0
$\begingroup$

The sorting algorithms (merge-sort, quicksort...) are tought to have an absolutely hard lower bound which can not be outperformed by computation alone and this bound is $n*log_{2}(n)$,

The reason for this bound is that those algorithms are using the division by two devide and conquer method and as such they generate a binary tree that begins at a root and from there on branches two times from each node until it reaches the bottom to produce exactly $n$ leaves at the bottom level.

Since it is a binary tree, it has exactly $log_{2}(n)$ levels from the root down to the leaves and as such it costs $log_{2}(n)$ "computational decisions" to generate the tree and $n$ decisions to walk over all leaves, so $n*log_{2}(n)$ looks absolutely valid at first.

I don't argue about the factor $n$ before the $log_{2}(n)$, what I argue about is, why is it everywhere such a strict advocating consensus about to always use $log_{2}(n)$ in computer science.

Imagine for example instead if I don't use the binary devide&conquer method, but if I adress the indices of the list which are prime numbers, using the values of those indices as representational values to compute the differences of the indices between the primes. The resulted tree structure from such an algorithm will have many more branches than two at most of the nodes and the generated tree size will be much much lower.

An computational approximation of an list with 1000000000 and the assumption of having 10 splits instead of two would result in 270 times less computational decisions when the $log_{10}(n)$ insead of the $log_{2}(n)$ would be used and I'm quite confident that this can be relaxed to an even much smaller tree in general, if I'm not oversimplifying it at least.

$\endgroup$
2
$\begingroup$

Fist of all the $\Omega(n \log n)$ lower bound only applies to comparison-based algorithms, that is only to algorithm that can only obtain information on the relative orders of two input elements by pairwise comparisons.

They do not have to be divide and conquer algorithms and they do not have to generate any tree. The lower bound simply follows from the fact that there are $n!$ possible permutations of the input elements and any correct algorithm must be able to output all of them (given the inverse permutation as its input). This means that the number of branches on the longest computation of the algorithm must be at least: $$ \log ( n! ) > \log (n/e)^n = n \log n - n \log e > n \log n - 1.44 n = \Omega(n \log n). $$
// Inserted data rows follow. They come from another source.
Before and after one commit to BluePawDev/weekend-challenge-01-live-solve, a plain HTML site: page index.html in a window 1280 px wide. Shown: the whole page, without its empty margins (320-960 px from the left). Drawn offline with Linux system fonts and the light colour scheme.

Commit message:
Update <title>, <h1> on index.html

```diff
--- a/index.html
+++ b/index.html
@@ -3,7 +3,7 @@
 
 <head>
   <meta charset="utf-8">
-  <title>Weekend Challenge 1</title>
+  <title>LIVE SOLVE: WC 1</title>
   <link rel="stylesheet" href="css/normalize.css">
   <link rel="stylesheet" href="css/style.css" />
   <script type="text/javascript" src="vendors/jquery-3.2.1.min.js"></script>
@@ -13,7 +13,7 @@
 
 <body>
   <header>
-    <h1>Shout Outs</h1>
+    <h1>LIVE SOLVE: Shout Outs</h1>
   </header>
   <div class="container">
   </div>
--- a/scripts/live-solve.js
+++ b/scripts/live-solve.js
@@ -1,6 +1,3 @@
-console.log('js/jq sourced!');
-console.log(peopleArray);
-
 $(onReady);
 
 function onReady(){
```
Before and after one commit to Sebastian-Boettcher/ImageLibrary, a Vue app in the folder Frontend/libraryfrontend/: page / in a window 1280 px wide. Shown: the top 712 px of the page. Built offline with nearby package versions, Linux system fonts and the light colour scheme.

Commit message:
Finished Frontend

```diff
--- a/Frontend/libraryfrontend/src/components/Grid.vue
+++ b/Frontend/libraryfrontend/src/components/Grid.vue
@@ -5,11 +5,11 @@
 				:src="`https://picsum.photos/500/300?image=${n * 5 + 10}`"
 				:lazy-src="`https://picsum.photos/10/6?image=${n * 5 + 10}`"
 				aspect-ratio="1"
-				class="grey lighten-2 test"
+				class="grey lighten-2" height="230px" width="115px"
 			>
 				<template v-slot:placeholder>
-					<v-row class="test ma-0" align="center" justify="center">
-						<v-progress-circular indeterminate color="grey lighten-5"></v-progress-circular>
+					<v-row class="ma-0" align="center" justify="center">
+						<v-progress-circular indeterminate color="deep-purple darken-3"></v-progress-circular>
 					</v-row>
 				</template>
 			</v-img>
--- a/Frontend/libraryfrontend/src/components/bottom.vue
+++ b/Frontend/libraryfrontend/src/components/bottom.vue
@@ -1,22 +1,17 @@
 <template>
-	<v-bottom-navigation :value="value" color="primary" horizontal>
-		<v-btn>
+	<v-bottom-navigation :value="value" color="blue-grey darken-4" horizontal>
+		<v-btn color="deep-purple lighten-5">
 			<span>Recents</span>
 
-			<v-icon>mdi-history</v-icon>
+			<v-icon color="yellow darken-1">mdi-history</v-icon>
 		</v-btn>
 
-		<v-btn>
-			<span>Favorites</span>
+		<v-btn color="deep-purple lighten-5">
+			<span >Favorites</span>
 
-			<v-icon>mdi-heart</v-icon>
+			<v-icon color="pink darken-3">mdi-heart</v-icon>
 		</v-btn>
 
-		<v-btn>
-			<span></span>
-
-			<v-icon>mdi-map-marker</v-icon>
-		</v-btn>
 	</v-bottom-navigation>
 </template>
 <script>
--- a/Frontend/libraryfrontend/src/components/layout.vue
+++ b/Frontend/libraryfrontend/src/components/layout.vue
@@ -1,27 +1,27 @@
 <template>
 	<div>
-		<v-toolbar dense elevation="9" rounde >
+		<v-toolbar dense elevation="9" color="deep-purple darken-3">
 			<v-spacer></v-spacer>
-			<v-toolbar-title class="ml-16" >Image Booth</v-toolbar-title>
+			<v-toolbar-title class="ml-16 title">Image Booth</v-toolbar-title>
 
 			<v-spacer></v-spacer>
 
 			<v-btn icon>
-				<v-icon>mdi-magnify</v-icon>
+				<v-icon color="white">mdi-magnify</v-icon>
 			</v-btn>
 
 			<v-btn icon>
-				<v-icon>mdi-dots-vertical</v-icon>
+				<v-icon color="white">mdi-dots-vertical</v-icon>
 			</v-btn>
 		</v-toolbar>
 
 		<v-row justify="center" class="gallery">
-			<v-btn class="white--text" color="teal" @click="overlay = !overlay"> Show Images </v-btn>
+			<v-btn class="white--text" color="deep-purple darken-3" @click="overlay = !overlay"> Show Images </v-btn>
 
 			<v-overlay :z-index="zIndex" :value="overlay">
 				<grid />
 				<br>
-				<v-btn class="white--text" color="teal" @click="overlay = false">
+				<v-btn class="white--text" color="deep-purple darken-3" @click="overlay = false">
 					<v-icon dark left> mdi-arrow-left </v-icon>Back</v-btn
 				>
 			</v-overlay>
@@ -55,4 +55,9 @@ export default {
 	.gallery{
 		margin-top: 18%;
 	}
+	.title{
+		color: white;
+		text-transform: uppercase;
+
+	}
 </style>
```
Also, even in the case of comparison based-algorithms, an absolute lower bound of $n \log n$ (without the constant hidden in the $\Omega(\cdot)$ notation, as you write in the question) on the number of comparisons cannot possibly exist since, when $n=2^k$, each element in Mergesort is compared at most $k-1$ times, showing that the total number of comparisons is at most $n(k-1) = n \log n - n$.

Your proposed algorithm is not clear to me but, in general, if you change the model of computation by allowing other operations to be performed in addition to comparisons then the $\Omega(n \log n)$ lower bound does not apply anymore.

For example, given any constant $c$, in the word-RAM model you can sort a collection of $n$ elements between $0$ and $n^c$ in linear time using Radix sort, as long as the chosen word size $w$ allows to write $n$ in a (constant number of) memory word(s), as it is usually the case (it is standard to assume $w=\Theta(\log n)$).

$\endgroup$
3
  • $\begingroup$ What I tried to illustrate is that it can be derived from computational comparison of the prime index values where exactly the nonprime index values have to be guided. For example if there is some value at the prime index 3 which is smaller then the index value at 5 but greater than the index value at 11. $\endgroup$ – Eugen Jan 14 at 16:59
  • $\begingroup$ Now with this information I'm inspecting the value at the nonprime index 161, 161 = 3*5*11, but to guide the value of this position into the right direction, I don't have to compare it with all of the 3 prime index values and the same "information recycling" applys when I proceed further and inspect the value at the nonprime index 322 = 161*2 = 2*3*5*11 to guide it into the right direction. $\endgroup$ – Eugen Jan 14 at 17:00
  • $\begingroup$ One thing that I may have oversimplifyed might be the additional requirement of knowing every prime number of the list and every factorization of each non prime index, calculating those requirements for each new list would definetly be a huge computational waste, but on the other side, this problem could be trivialized by having access to a database where this information is stored for an practically needed amount of numbers. $\endgroup$ – Eugen Jan 14 at 19:27

Your Answer

By clicking “Post Your Answer”, you agree to our terms of service, privacy policy and cookie policy

Not the answer you're looking for? Browse other questions tagged or ask your own question.